Pity The Billionaire: The Hard Times Swindle and the Unlikely Comeback of the Right is not a large book, nor is it a hard read. It is a concisely detailed look at the events and processes by which the American economy was toppled from within, despite the legal system intended to defend it from predation. There is so much detail that I was reminded every few pages about the anger and frustrated helplessness I feel each time these predatory bunco artists take it upon themselves to assault the economic security of the middle class, and then brazenly blame us for allowing them to do so with impunity. I would have to put the book down each time I felt the rage building, which caused me to take far more time to finish reading the book than a review should normally take. For this I apologize to Henry Holt & Co.
The fact that Pity The Billionaire evokes these strong feelings in me must be seen as a measure of the voluminous study that Thomas Frank put into this effort. Well-researched, amply footnoted, and provided with a plethora of supporting links, the book is a must-read for the historians who will one day attempt to explain just what happened to the United States during the Great Recession.

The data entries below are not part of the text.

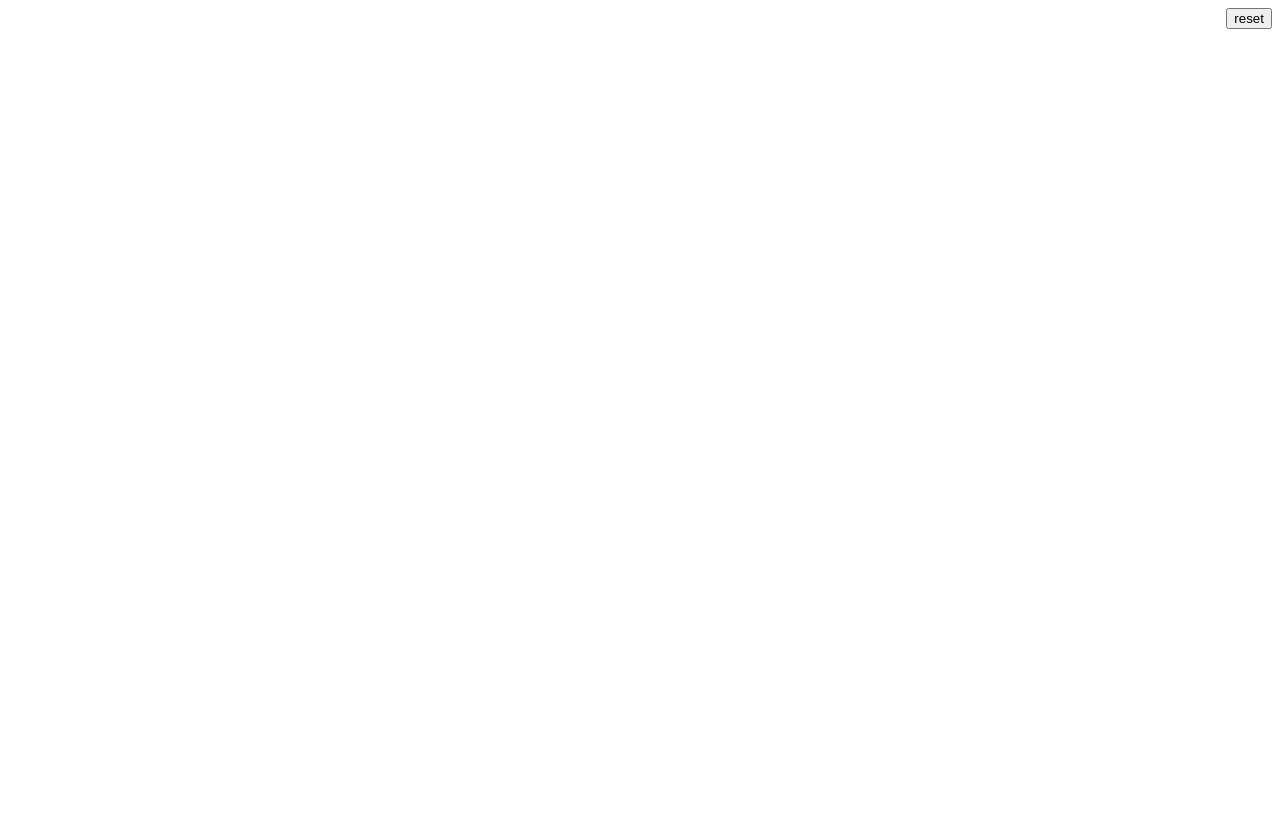
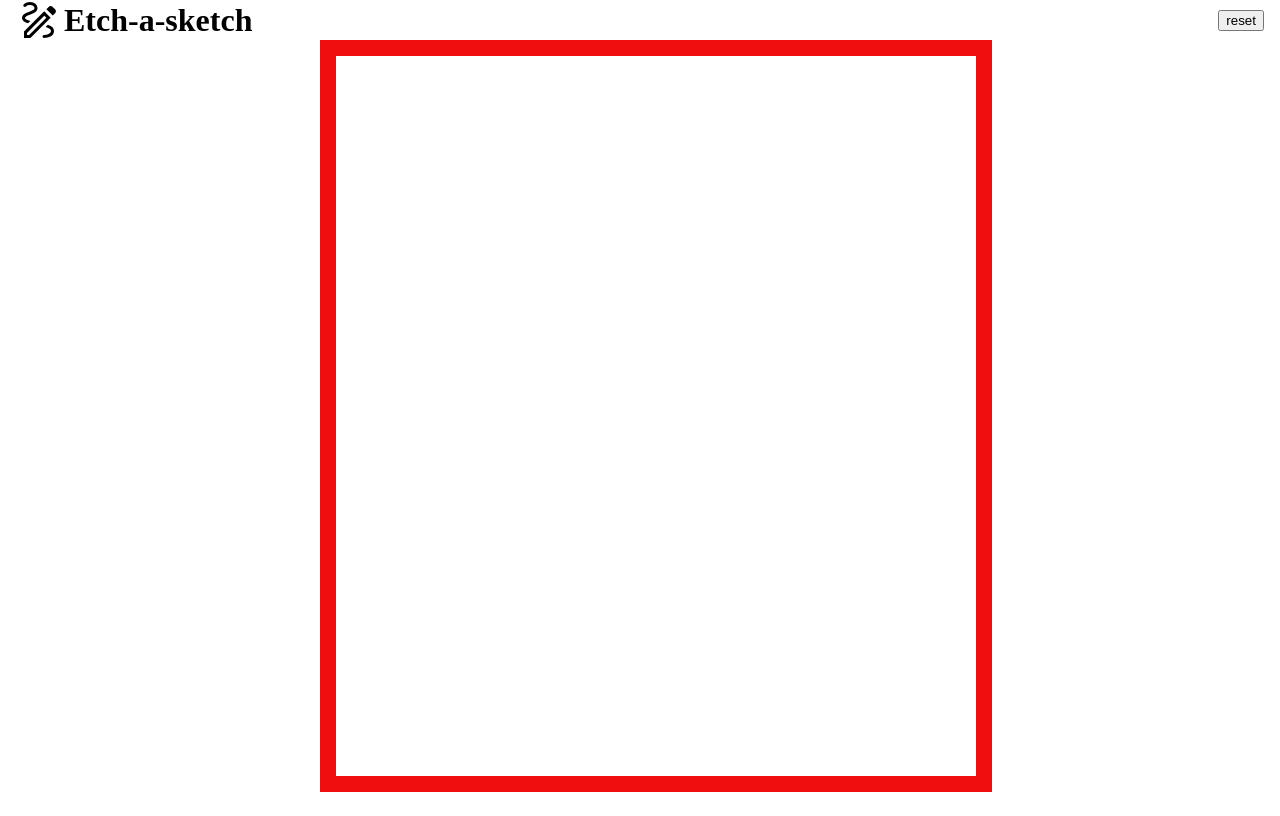
Before and after one commit to ghostknight17/odin-etch-a-sketch, a plain HTML site: page index.html in a window 1280 px wide. Drawn offline with Linux system fonts and the light colour scheme.

Commit message:
Add a wrapping main div to the screen

```diff
--- a/index.html
+++ b/index.html
@@ -4,14 +4,18 @@
     <meta charset="UTF-8" />
     <meta http-equiv="X-UA-Compatible" content="IE=edge" />
     <meta name="viewport" content="width=device-width, initial-scale=1.0" />
-    <title>etch a sketch</title>
+    <title>Etch-a-sketch</title>
     <link rel="stylesheet" href="style.css" />
   </head>
   <body>
-    <div class="header">
+    <header>
+      <img id="logo" src="img/draw.svg" alt="logo" />
+      <h1>Etch-a-sketch</h1>
       <button class="reset-button">reset</button>
+    </header>
+    <div class="main">
+      <div class="screen"></div>
     </div>
-    <div class="container"></div>
     <script src="script.js"></script>
   </body>
 </html>
--- a/script.js
+++ b/script.js
@@ -1,4 +1,4 @@
-const container = document.querySelector('.container');
+const screen = document.querySelector('.screen');
 const resetButton = document.querySelector('.reset-button');
 let pickedNum = 16;
 let squareDiv;
@@ -6,7 +6,7 @@ let squareDiv;
 createCanvas();
 
 resetButton.addEventListener('click', () => {
-  container.innerHTML = '';
+  screen.innerHTML = '';
   pickedNum = Number(
     prompt(
       'Enter how many squares per side you want the canvas to be (maximum 100 squares)',
@@ -21,7 +21,7 @@ function createCanvas() {
   for (let i = 0; i < pickedNum ** 2; i++) {
     squareDiv = document.createElement('div');
     getResolution(pickedNum);
-    container.appendChild(squareDiv);
+    screen.appendChild(squareDiv);
     leaveTrace(squareDiv);
   }
 }
--- a/style.css
+++ b/style.css
@@ -1,18 +1,31 @@
-body {
+html {
   height: 100vh;
 }
-.header{
+body {
+  margin: 0;
+  padding: 0;
+  height: 100%;
+}
+header {
+  padding-left: 16px;
+  padding-right: 16px;
+  align-items: center;
+  max-height: 5%;
   display: flex;
-  height: auto;
-  margin-bottom: 8px;
 }
 .reset-button {
   margin-left: auto;
 }
-.container {
-  height: 95%;
+.main {
+  height: 90%;
+}
+.screen {
+  border: solid #ef0f0f 16px;
+  max-width: 50%;
+  height: 100%;
   display: flex;
   flex-wrap: wrap;
+  margin-left: 25%;
 }
 .hover {
   background-color: black;
```
Also changed, not shown: img/draw.svg (added).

Step by painful step, Frank recounts the process by which the economy was subverted for private gain as the defense stood by watching.

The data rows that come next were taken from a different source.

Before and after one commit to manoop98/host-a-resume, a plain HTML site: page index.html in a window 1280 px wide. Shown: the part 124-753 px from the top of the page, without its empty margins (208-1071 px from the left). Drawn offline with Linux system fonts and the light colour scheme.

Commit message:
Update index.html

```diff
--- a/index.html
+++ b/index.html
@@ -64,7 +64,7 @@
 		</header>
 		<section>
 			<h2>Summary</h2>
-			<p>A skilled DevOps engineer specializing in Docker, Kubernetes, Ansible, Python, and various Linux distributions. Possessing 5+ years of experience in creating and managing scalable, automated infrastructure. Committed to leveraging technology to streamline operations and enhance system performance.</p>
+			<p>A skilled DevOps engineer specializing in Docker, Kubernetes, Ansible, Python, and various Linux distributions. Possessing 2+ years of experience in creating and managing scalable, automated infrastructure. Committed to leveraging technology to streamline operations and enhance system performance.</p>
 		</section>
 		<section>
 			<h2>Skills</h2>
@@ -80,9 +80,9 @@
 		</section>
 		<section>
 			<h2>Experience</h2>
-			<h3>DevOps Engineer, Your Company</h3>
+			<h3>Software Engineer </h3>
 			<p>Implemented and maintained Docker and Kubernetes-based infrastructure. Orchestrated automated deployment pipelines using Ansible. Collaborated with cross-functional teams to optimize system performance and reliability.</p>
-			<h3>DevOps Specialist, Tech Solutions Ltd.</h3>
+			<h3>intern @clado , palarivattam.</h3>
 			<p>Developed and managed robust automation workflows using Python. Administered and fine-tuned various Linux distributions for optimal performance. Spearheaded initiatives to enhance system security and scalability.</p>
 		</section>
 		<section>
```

Frank also covers the rise of the Tea Party, the masterful manipulation of the common folk, directed by the "conservative" media to rise up angry and take action to prevent governmental relief against the very predations the Tea Party railed against in their rallies. This was accomplished in part by the co-option of the tactics of Saul Alinsky, which had proven very successful during the 1960s political movement to mobilize large numbers of people in opposition to the Vietnam War and racial bigotry. These successful tactics remain viable. We currently see Newt Gingrich using Alinsky against his liberal self as Newt campaigns for the primary votes of Florida, a pertinent example of the assertion Frank makes about the misuse of populism being levied against an aroused populace. Liberal strategies are thus being used by the "conservatives" to ensure against the rise of a new liberal opposition to the greedy corporatism which has brought the national economy to the edge of collapse.